►

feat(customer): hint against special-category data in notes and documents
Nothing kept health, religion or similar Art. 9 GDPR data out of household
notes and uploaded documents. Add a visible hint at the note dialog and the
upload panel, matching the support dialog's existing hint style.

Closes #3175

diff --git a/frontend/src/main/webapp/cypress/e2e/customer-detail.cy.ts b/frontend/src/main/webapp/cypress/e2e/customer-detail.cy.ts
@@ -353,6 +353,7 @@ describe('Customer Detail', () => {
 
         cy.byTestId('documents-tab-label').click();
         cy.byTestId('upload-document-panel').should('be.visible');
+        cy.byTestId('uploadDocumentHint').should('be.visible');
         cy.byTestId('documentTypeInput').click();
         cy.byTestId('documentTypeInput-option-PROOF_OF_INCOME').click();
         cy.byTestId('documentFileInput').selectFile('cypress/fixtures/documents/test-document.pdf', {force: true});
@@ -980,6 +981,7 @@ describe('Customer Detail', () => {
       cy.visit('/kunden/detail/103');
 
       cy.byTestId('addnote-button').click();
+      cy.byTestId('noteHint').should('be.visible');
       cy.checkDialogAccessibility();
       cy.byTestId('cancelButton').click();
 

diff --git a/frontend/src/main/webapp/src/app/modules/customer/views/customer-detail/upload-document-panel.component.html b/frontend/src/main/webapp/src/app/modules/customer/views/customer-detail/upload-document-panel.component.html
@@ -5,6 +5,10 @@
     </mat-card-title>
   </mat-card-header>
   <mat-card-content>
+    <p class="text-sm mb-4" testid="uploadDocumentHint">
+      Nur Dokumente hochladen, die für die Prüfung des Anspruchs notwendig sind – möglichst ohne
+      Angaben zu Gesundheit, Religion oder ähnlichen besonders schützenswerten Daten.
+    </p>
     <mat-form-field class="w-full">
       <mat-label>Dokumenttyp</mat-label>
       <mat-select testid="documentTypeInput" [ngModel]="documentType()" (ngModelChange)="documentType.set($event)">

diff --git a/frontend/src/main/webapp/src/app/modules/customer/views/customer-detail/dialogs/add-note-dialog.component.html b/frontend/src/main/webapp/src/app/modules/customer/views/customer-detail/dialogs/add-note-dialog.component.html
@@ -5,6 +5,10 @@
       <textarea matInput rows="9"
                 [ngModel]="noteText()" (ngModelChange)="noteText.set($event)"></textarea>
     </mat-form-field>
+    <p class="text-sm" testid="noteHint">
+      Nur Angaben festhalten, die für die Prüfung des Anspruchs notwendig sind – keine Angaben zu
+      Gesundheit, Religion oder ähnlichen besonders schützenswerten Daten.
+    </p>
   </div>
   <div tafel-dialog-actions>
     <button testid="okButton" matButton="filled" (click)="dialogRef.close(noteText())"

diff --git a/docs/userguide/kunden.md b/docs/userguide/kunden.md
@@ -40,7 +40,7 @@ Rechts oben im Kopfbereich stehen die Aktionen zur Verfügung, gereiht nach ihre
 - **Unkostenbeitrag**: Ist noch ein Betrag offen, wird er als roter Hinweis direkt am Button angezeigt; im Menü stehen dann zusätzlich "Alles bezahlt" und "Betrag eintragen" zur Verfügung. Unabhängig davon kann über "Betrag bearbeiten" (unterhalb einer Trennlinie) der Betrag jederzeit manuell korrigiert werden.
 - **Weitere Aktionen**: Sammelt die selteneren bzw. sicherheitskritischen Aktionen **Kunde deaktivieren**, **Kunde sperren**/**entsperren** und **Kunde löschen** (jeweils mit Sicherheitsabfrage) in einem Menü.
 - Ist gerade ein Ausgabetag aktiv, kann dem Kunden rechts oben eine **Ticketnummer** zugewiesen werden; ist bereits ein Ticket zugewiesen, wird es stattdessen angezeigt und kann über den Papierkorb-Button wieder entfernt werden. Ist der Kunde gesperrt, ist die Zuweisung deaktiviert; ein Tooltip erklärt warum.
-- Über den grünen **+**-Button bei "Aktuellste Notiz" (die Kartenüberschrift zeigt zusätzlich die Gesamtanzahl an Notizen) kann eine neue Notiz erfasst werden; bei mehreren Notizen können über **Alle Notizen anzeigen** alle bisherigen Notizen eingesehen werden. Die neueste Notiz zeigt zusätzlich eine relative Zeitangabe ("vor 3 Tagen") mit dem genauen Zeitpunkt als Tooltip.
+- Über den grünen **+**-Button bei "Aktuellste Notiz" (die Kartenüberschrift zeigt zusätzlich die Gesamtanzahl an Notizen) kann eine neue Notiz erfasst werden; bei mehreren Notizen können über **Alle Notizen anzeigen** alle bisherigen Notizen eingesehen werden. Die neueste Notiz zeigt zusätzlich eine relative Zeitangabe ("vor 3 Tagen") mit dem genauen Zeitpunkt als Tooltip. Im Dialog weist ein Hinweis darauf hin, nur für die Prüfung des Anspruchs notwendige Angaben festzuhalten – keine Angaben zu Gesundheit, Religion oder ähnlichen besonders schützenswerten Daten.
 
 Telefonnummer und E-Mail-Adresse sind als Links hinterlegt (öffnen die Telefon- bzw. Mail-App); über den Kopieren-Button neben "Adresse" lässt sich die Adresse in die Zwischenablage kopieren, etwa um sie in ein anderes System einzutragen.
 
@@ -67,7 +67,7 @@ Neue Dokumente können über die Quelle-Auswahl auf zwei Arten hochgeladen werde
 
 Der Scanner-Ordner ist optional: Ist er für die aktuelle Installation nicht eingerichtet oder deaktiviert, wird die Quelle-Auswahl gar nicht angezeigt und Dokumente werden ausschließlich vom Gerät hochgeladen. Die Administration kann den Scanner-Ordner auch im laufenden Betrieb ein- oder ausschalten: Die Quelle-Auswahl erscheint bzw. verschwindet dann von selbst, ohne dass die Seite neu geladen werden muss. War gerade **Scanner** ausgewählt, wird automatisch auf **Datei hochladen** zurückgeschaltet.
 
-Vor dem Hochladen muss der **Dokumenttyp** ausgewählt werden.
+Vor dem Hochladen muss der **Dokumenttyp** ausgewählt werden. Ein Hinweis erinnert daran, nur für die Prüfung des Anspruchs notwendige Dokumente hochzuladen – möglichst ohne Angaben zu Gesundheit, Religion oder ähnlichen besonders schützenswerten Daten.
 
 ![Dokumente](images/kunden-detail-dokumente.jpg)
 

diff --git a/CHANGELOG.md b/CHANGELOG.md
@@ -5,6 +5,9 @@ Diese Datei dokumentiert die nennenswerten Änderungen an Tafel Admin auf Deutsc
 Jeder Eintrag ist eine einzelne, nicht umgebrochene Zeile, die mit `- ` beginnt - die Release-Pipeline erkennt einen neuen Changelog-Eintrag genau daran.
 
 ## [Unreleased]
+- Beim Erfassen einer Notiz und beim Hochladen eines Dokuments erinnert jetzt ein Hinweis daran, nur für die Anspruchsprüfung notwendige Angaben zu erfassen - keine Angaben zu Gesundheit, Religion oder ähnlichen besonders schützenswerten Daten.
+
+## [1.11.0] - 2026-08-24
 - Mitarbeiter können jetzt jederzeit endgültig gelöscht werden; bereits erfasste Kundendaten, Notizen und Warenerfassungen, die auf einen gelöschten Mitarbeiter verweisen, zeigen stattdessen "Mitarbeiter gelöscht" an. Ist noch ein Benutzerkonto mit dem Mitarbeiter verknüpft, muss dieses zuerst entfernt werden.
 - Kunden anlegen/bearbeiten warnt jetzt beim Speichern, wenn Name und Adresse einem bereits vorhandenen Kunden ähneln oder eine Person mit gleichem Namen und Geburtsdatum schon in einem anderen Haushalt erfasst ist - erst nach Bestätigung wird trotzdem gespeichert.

◄

ABOUT THIS EXERCISE. All that should appear in the response is the run of lines from the first line of the entries through the line containing "cy.byTestId('upload-document-panel').should('be.visible');", copied exactly.

RESULT OF THE TASK.
feat(customer): hint against special-category data in notes and documents
Nothing kept health, religion or similar Art. 9 GDPR data out of household
notes and uploaded documents. Add a visible hint at the note dialog and the
upload panel, matching the support dialog's existing hint style.

Closes #3175

diff --git a/frontend/src/main/webapp/cypress/e2e/customer-detail.cy.ts b/frontend/src/main/webapp/cypress/e2e/customer-detail.cy.ts
@@ -353,6 +353,7 @@ describe('Customer Detail', () => {
 
         cy.byTestId('documents-tab-label').click();
         cy.byTestId('upload-document-panel').should('be.visible');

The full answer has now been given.